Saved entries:
-- Opening Marker --
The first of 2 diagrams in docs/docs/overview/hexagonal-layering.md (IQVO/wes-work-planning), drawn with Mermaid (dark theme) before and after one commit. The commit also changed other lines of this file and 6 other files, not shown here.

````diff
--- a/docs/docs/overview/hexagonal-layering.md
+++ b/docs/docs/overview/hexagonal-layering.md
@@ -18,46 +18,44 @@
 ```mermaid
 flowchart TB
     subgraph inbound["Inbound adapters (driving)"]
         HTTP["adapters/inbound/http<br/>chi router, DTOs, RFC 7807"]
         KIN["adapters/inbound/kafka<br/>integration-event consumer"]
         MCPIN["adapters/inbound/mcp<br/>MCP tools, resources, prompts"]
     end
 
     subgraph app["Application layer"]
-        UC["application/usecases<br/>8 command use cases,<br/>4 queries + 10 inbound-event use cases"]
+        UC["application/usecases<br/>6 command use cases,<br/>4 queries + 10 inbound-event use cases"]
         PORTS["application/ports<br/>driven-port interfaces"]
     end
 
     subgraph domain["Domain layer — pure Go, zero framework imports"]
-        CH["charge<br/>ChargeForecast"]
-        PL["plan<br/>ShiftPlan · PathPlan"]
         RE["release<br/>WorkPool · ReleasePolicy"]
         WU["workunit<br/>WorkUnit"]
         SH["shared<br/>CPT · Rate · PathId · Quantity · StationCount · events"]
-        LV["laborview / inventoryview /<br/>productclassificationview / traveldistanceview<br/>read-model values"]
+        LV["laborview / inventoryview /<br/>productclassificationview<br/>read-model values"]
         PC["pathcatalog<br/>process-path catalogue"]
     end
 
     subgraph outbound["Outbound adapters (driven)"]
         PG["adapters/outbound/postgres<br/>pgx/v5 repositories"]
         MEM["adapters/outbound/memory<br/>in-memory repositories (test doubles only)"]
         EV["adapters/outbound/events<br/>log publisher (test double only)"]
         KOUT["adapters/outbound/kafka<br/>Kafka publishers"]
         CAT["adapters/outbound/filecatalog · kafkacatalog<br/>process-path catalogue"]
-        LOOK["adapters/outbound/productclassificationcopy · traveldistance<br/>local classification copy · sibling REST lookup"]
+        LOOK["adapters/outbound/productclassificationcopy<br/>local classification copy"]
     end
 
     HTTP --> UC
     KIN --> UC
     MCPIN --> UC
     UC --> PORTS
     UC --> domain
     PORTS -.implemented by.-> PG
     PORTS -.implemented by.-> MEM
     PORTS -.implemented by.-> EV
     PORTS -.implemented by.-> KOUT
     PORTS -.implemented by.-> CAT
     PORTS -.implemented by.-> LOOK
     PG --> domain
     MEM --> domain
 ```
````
-- Closing Marker --
The records above should be copied out again in full, exactly as they appear.

The first of 2 diagrams in docs/docs/overview/hexagonal-layering.md (IQVO/wes-work-planning), drawn with Mermaid (dark theme) before and after one commit. The commit also changed other lines of this file and 6 other files, not shown here.

````diff
--- a/docs/docs/overview/hexagonal-layering.md
+++ b/docs/docs/overview/hexagonal-layering.md
@@ -18,46 +18,44 @@
 ```mermaid
 flowchart TB
     subgraph inbound["Inbound adapters (driving)"]
         HTTP["adapters/inbound/http<br/>chi router, DTOs, RFC 7807"]
         KIN["adapters/inbound/kafka<br/>integration-event consumer"]
         MCPIN["adapters/inbound/mcp<br/>MCP tools, resources, prompts"]
     end
 
     subgraph app["Application layer"]
-        UC["application/usecases<br/>8 command use cases,<br/>4 queries + 10 inbound-event use cases"]
+        UC["application/usecases<br/>6 command use cases,<br/>4 queries + 10 inbound-event use cases"]
         PORTS["application/ports<br/>driven-port interfaces"]
     end
 
     subgraph domain["Domain layer — pure Go, zero framework imports"]
-        CH["charge<br/>ChargeForecast"]
-        PL["plan<br/>ShiftPlan · PathPlan"]
         RE["release<br/>WorkPool · ReleasePolicy"]
         WU["workunit<br/>WorkUnit"]
         SH["shared<br/>CPT · Rate · PathId · Quantity · StationCount · events"]
-        LV["laborview / inventoryview /<br/>productclassificationview / traveldistanceview<br/>read-model values"]
+        LV["laborview / inventoryview /<br/>productclassificationview<br/>read-model values"]
         PC["pathcatalog<br/>process-path catalogue"]
     end
 
     subgraph outbound["Outbound adapters (driven)"]
         PG["adapters/outbound/postgres<br/>pgx/v5 repositories"]
         MEM["adapters/outbound/memory<br/>in-memory repositories (test doubles only)"]
         EV["adapters/outbound/events<br/>log publisher (test double only)"]
         KOUT["adapters/outbound/kafka<br/>Kafka publishers"]
         CAT["adapters/outbound/filecatalog · kafkacatalog<br/>process-path catalogue"]
-        LOOK["adapters/outbound/productclassificationcopy · traveldistance<br/>local classification copy · sibling REST lookup"]
+        LOOK["adapters/outbound/productclassificationcopy<br/>local classification copy"]
     end
 
     HTTP --> UC
     KIN --> UC
     MCPIN --> UC
     UC --> PORTS
     UC --> domain
     PORTS -.implemented by.-> PG
     PORTS -.implemented by.-> MEM
     PORTS -.implemented by.-> EV
     PORTS -.implemented by.-> KOUT
     PORTS -.implemented by.-> CAT
     PORTS -.implemented by.-> LOOK
     PG --> domain
     MEM --> domain
 ```
````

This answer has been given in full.